--- SOURCE RECORDS Enclosed Below ---

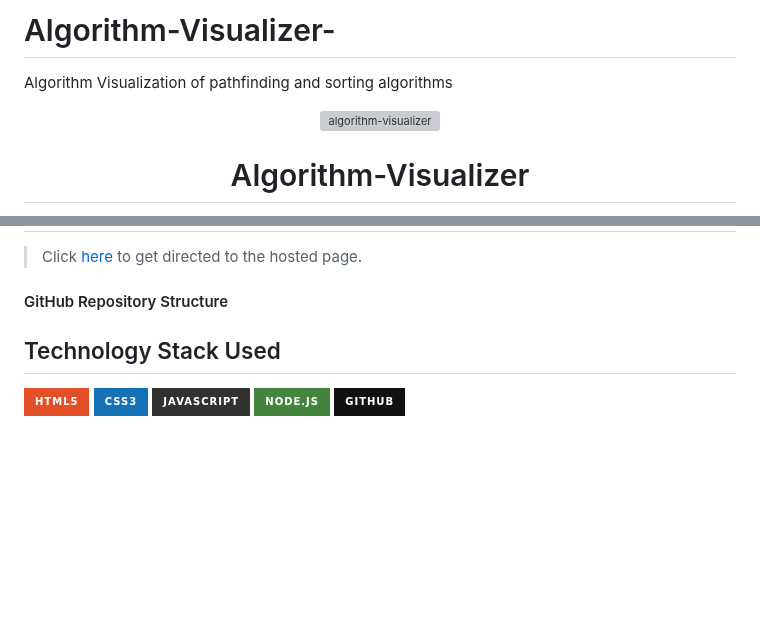
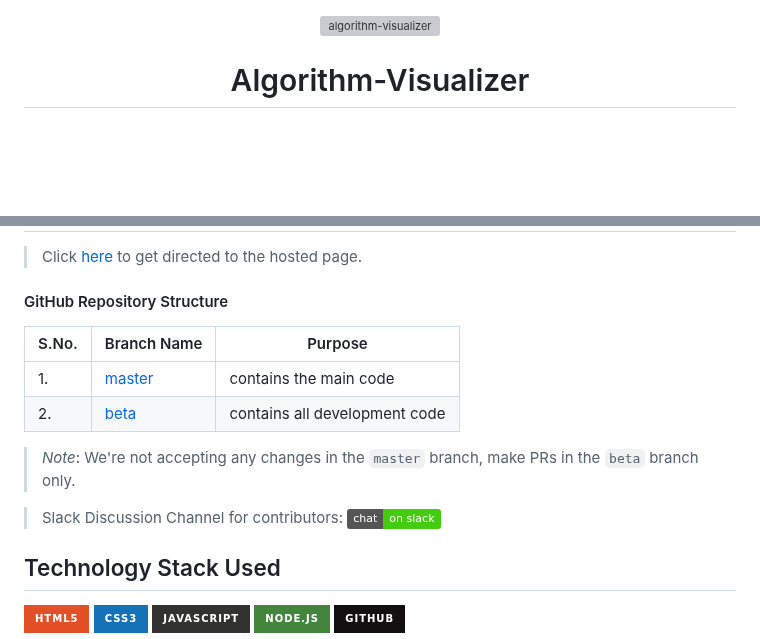
Before and after one commit to Musharuff-Shaik/Algorithm-Visualizer-, a Markdown page: README.md, 2 parts joined by grey strips. Rendered like a GitHub page; badges without logos; blank space fills up the shorter version; grey boxes are pictures that could not be loaded.

```diff
--- a/README.md
+++ b/README.md
@@ -1,5 +1,3 @@
-# Algorithm-Visualizer-
-Algorithm Visualization of pathfinding and sorting algorithms
 <div align="center"> <img align="center" alt="algorithm-visualizer" src="Logo1.png" height='150' width='150'>
 
 <h1 align="center"> Algorithm-Visualizer</h1>
@@ -44,7 +47,15 @@ A web application, that lets you play with complex algorithms. User's gets to vi
 
 #### GitHub Repository Structure
 
+| S.No. | Branch Name                                                              | Purpose                       |
+| ----- | ------------------------------------------------------------------------ | ----------------------------- |
+| 1.    | [master](https://github.com/servermonk/Algorithm-Visualizer/tree/master) | contains the main code        |
+| 2.    | [beta](https://github.com/servermonk/Algorithm-Visualizer/tree/beta)     | contains all development code |
 
+> *Note*: We're not accepting any changes in the `master` branch, make PRs in the `beta` branch only.
+
+
+> Slack Discussion Channel for contributors: [![chat on slack](https://img.shields.io/badge/chat-on%20slack-brightgreen)](https://join.slack.com/t/algorithmvisu-e2k7997/shared_invite/zt-hvk62rhv-1ysq_VTpavJqhnpfYXdBow)
 
 ## Technology Stack Used
 <img src="https://img.shields.io/badge/html5%20-%23E34F26.svg?&style=for-the-badge&logo=html5&logoColor=white"/> <img src="https://img.shields.io/badge/css3%20-%231572B6.svg?&style=for-the-badge&logo=css3&logoColor=white"/> <img src="https://img.shields.io/badge/javascript%20-%23323330.svg?&style=for-the-badge&logo=javascript&logoColor=%23F7DF1E"/> <img src="https://img.shields.io/badge/node.js%20-%2343853D.svg?&style=for-the-badge&logo=node.js&logoColor=white"/> <img src="https://img.shields.io/badge/github%20-%23121011.svg?&style=for-the-badge&logo=github&logoColor=white"/>
```
Also changed, not shown: other parts of README.md (+20 -1 lines).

--- End of Enclosed SOURCE RECORDS ---

*YOUR TASK*. Among the records, find all lines that include the string "https" and return them.

*SOLVED EXERCISE*.
+| 1.    | [master](https://github.com/servermonk/Algorithm-Visualizer/tree/master) | contains the main code        |
+| 2.    | [beta](https://github.com/servermonk/Algorithm-Visualizer/tree/beta)     | contains all development code |
+> Slack Discussion Channel for contributors: [![chat on slack](https://img.shields.io/badge/chat-on%20slack-brightgreen)](https://join.slack.com/t/algorithmvisu-e2k7997/shared_invite/zt-hvk62rhv-1ysq_VTpavJqhnpfYXdBow)
 <img src="https://img.shields.io/badge/html5%20-%23E34F26.svg?&style=for-the-badge&logo=html5&logoColor=white"/> <img src="https://img.shields.io/badge/css3%20-%231572B6.svg?&style=for-the-badge&logo=css3&logoColor=white"/> <img src="https://img.shields.io/badge/javascript%20-%23323330.svg?&style=for-the-badge&logo=javascript&logoColor=%23F7DF1E"/> <img src="https://img.shields.io/badge/node.js%20-%2343853D.svg?&style=for-the-badge&logo=node.js&logoColor=white"/> <img src="https://img.shields.io/badge/github%20-%23121011.svg?&style=for-the-badge&logo=github&logoColor=white"/>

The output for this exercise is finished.